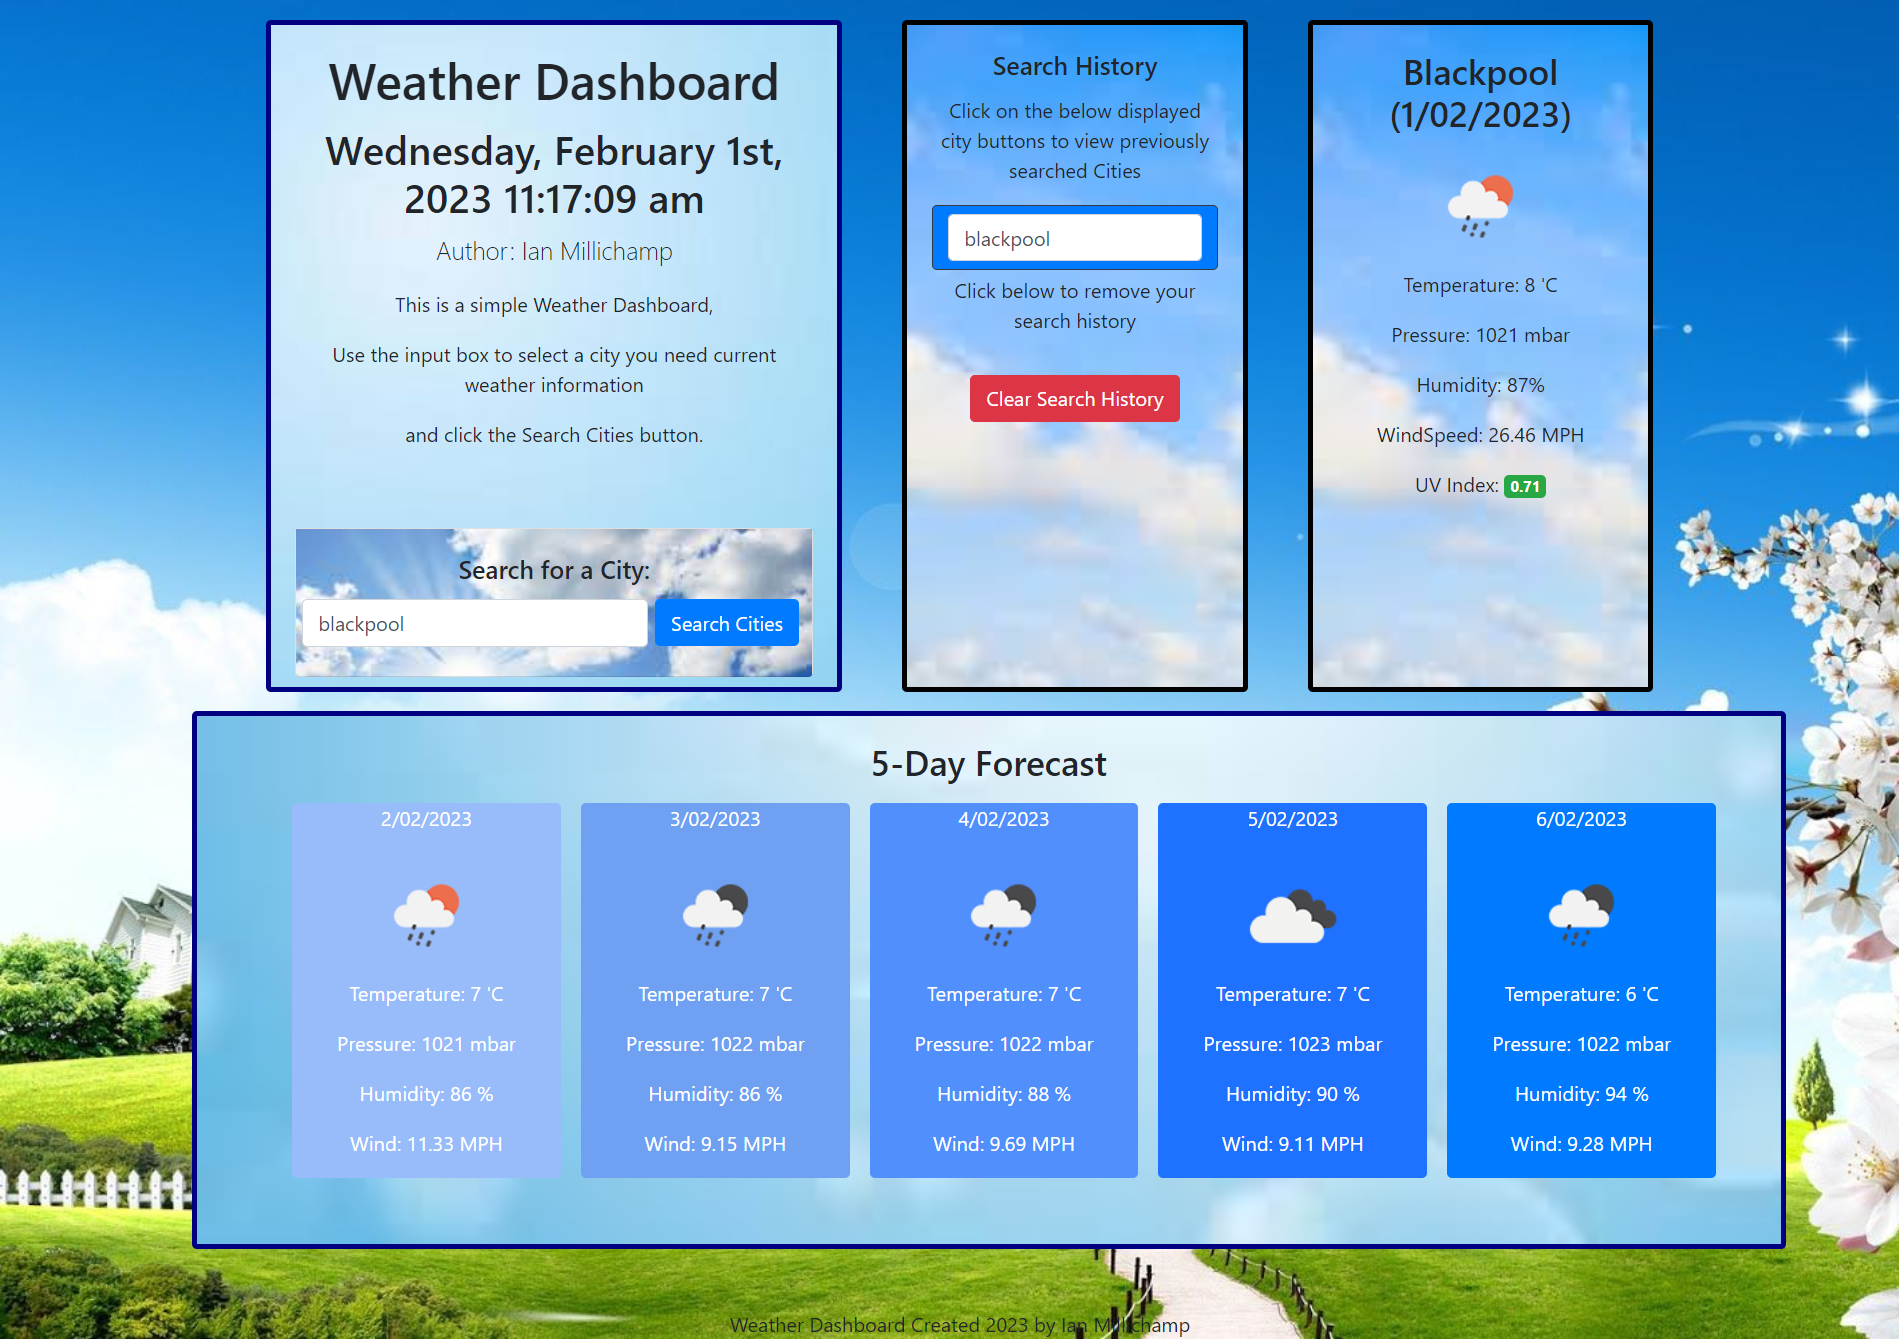
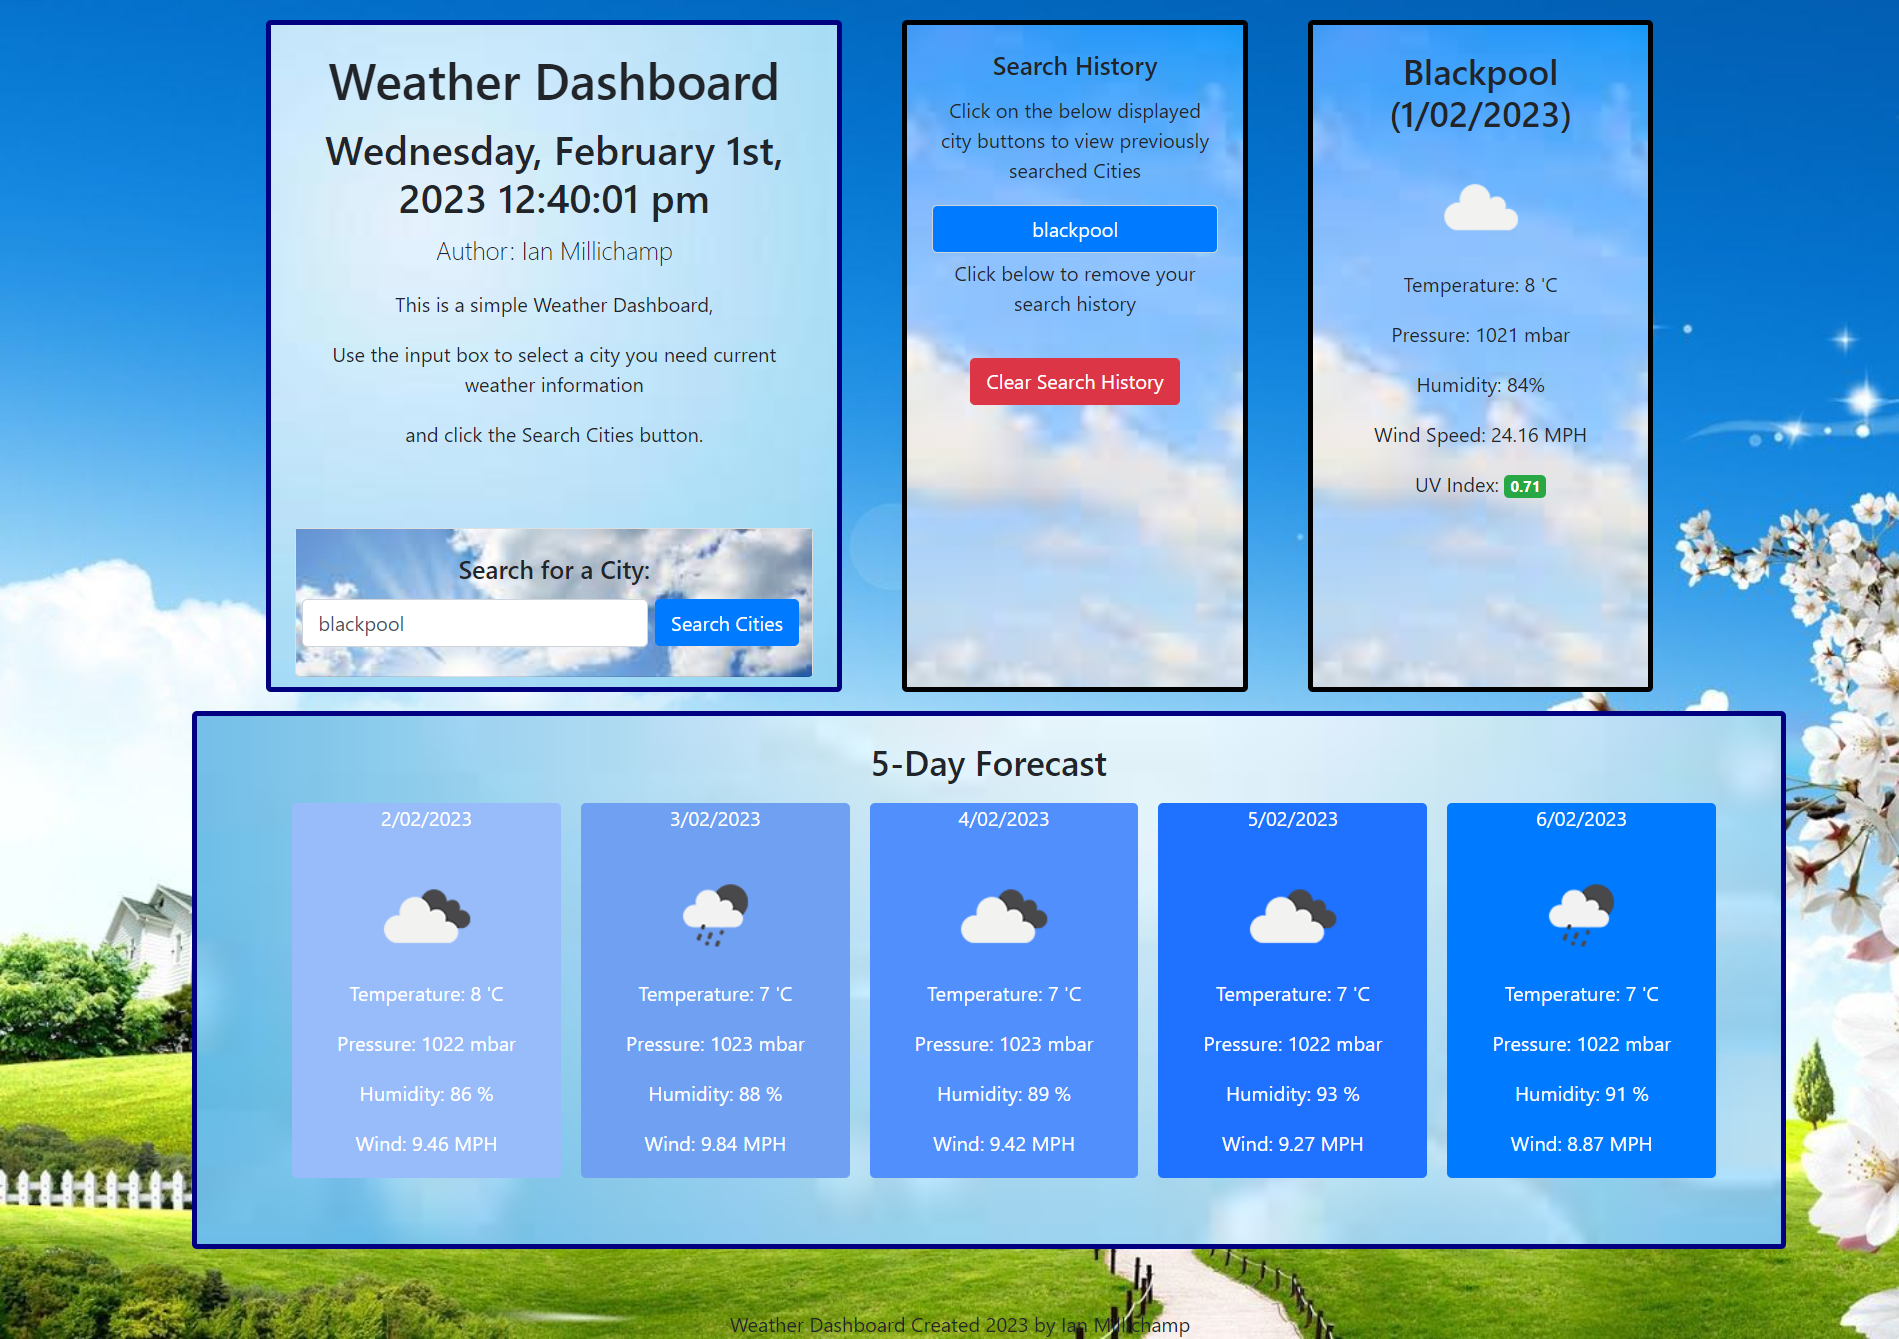
added new screenshots and fixed bug with rendering the search history

diff --git a/assets/js/index.js b/assets/js/index.js
@@ -217,7 +217,7 @@ $(document).ready(function () {
   function kelvinToCelsius(k) {
     return Math.floor(k - 273.15);
   }
-
+/** create function to render the search history */
   function renderSearchHistory() {
     historyEl.innerHTML = "";
     for (let i = 0; i < searchHistory.length; i++) {
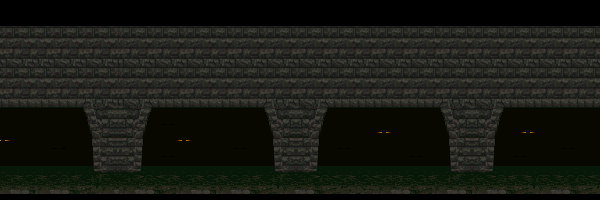
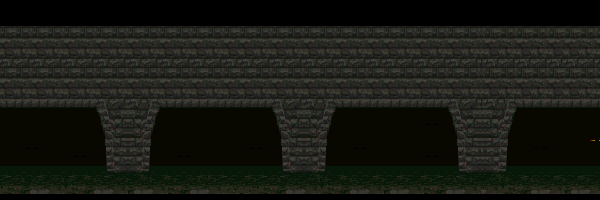
slightly better goro lair

diff --git a/home.js b/home.js
@@ -294,6 +294,16 @@ function main(){
 			ctx.scale(1,1);
 		}
 
+		drawSkinBackground(ratio){
+			ctx.scale(2*this.orientation,2);
+			//console.log(this.costume);
+			var coords = this.coordinates.get(this.costume);
+			//console.log((this.x+decalagex-camerax+coords.decx*this.orientation-this.orientation*coords.width/2+shakex)*this.orientation,ground-this.y-coords.height-coords.decy+shakey);
+			ctx.drawImage(this.skin,coords.offx,coords.offy,coords.width,coords.height,(this.x+decalagex-camerax*ratio+coords.decx*this.orientation-this.orientation*coords.width/2+shakex)*this.orientation,ground-this.y-coords.height-coords.decy+shakey,coords.width,coords.height);
+			ctx.setTransform(1, 0, 0, 1, 0, 0);
+			ctx.scale(1,1);
+    	}
+
 		delete(){
 			objects_to_loop.delete(this.num);
 		}
@@ -388,6 +398,24 @@ function main(){
 			}
 		}
 	}
+
+	class EyesLurking extends VisualObject{
+		constructor(x,y){
+			super(x,y,1,propspng,"eyes",propscoordinates,10,-2);
+			this.cost_cpt = randomInt(200,1000); this.phase_cpt = randomInt(500,700);
+		}
+		afficher(){
+			this.cost_cpt--;
+			if(this.cost_cpt<0){this.cost_cpt+=this.phase_cpt;}
+			if(this.cost_cpt<120){
+				if(this.cost_cpt>=100){ctx.globalAlpha = (120-this.cost_cpt)*0.05}
+				else if(this.cost_cpt<=20){ctx.globalAlpha = this.cost_cpt*0.05;}
+				this.drawSkinBackground(backgroundscroll[chosenstage]);
+				ctx.globalAlpha = 1.;
+			}
+		}
+	}
+
 
 	class Blood extends VisualObject
 	{
@@ -6016,7 +6044,7 @@ function main(){
 		chosenstage = Math.floor(Math.random()*numberofstages);
 		if(arcadelevel>=0){chosenstage = arcadestagesorder[arcadelevel];}
 		if(survival_handler.is_active()){chosenstage = survival_handler.get_stage();}
-		//chosenstage = 3;
+		//chosenstage = 4;
 		ground = grounds[chosenstage];
 		stage_size = stagesizes[chosenstage];
 	}
@@ -6042,6 +6070,15 @@ function main(){
 			add_to_objects_set(new TreeGrimace(-190,59,600));
 			add_to_objects_set(new TreeGrimace(162,59,800));
 			add_to_objects_set(new SecretCoucou());
+		}
+		else if(chosenstage==4){
+			add_to_objects_set(new EyesLurking(110,90));
+			add_to_objects_set(new EyesLurking(140,100));
+			add_to_objects_set(new EyesLurking(-40,90));
+			add_to_objects_set(new EyesLurking(-70,80));
+			add_to_objects_set(new EyesLurking(0,88));
+			add_to_objects_set(new EyesLurking(-180,85));
+			add_to_objects_set(new EyesLurking(-220,95));
 		}
 	}
 

diff --git a/costumescoordinates.js b/costumescoordinates.js
@@ -1917,6 +1917,7 @@ function getpropscoordinates(){
 	propscoordinates.set("treegrimace7",{offx:122,width:46,offy:441,height:64,decx:0,decy:0});
 	propscoordinates.set("smokecoucou",{offx:178,width:14,offy:441,height:56,decx:0,decy:0});
 	propscoordinates.set("jadecoucou",{offx:208,width:15,offy:441,height:57,decx:0,decy:0});
+	propscoordinates.set("eyes",{offx:468,width:14,offy:124,height:1,decx:0,decy:0});
 	return propscoordinates;
 }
________________________________________
Type the records out again in full, exactly, with each picture omitted.

**Exercise output:**
added new screenshots and fixed bug with rendering the search history

diff --git a/assets/js/index.js b/assets/js/index.js
@@ -217,7 +217,7 @@ $(document).ready(function () {
   function kelvinToCelsius(k) {
     return Math.floor(k - 273.15);
   }
-
+/** create function to render the search history */
   function renderSearchHistory() {
     historyEl.innerHTML = "";
     for (let i = 0; i < searchHistory.length; i++) {
slightly better goro lair

diff --git a/home.js b/home.js
@@ -294,6 +294,16 @@ function main(){
 			ctx.scale(1,1);
 		}
 
+		drawSkinBackground(ratio){
+			ctx.scale(2*this.orientation,2);
+			//console.log(this.costume);
+			var coords = this.coordinates.get(this.costume);
+			//console.log((this.x+decalagex-camerax+coords.decx*this.orientation-this.orientation*coords.width/2+shakex)*this.orientation,ground-this.y-coords.height-coords.decy+shakey);
+			ctx.drawImage(this.skin,coords.offx,coords.offy,coords.width,coords.height,(this.x+decalagex-camerax*ratio+coords.decx*this.orientation-this.orientation*coords.width/2+shakex)*this.orientation,ground-this.y-coords.height-coords.decy+shakey,coords.width,coords.height);
+			ctx.setTransform(1, 0, 0, 1, 0, 0);
+			ctx.scale(1,1);
+    	}
+
 		delete(){
 			objects_to_loop.delete(this.num);
 		}
@@ -388,6 +398,24 @@ function main(){
 			}
 		}
 	}
+
+	class EyesLurking extends VisualObject{
+		constructor(x,y){
+			super(x,y,1,propspng,"eyes",propscoordinates,10,-2);
+			this.cost_cpt = randomInt(200,1000); this.phase_cpt = randomInt(500,700);
+		}
+		afficher(){
+			this.cost_cpt--;
+			if(this.cost_cpt<0){this.cost_cpt+=this.phase_cpt;}
+			if(this.cost_cpt<120){
+				if(this.cost_cpt>=100){ctx.globalAlpha = (120-this.cost_cpt)*0.05}
+				else if(this.cost_cpt<=20){ctx.globalAlpha = this.cost_cpt*0.05;}
+				this.drawSkinBackground(backgroundscroll[chosenstage]);
+				ctx.globalAlpha = 1.;
+			}
+		}
+	}
+
 
 	class Blood extends VisualObject
 	{
@@ -6016,7 +6044,7 @@ function main(){
 		chosenstage = Math.floor(Math.random()*numberofstages);
 		if(arcadelevel>=0){chosenstage = arcadestagesorder[arcadelevel];}
 		if(survival_handler.is_active()){chosenstage = survival_handler.get_stage();}
-		//chosenstage = 3;
+		//chosenstage = 4;
 		ground = grounds[chosenstage];
 		stage_size = stagesizes[chosenstage];
 	}
@@ -6042,6 +6070,15 @@ function main(){
 			add_to_objects_set(new TreeGrimace(-190,59,600));
 			add_to_objects_set(new TreeGrimace(162,59,800));
 			add_to_objects_set(new SecretCoucou());
+		}
+		else if(chosenstage==4){
+			add_to_objects_set(new EyesLurking(110,90));
+			add_to_objects_set(new EyesLurking(140,100));
+			add_to_objects_set(new EyesLurking(-40,90));
+			add_to_objects_set(new EyesLurking(-70,80));
+			add_to_objects_set(new EyesLurking(0,88));
+			add_to_objects_set(new EyesLurking(-180,85));
+			add_to_objects_set(new EyesLurking(-220,95));
 		}
 	}
 

diff --git a/costumescoordinates.js b/costumescoordinates.js
@@ -1917,6 +1917,7 @@ function getpropscoordinates(){
 	propscoordinates.set("treegrimace7",{offx:122,width:46,offy:441,height:64,decx:0,decy:0});
 	propscoordinates.set("smokecoucou",{offx:178,width:14,offy:441,height:56,decx:0,decy:0});
 	propscoordinates.set("jadecoucou",{offx:208,width:15,offy:441,height:57,decx:0,decy:0});
+	propscoordinates.set("eyes",{offx:468,width:14,offy:124,height:1,decx:0,decy:0});
 	return propscoordinates;
 }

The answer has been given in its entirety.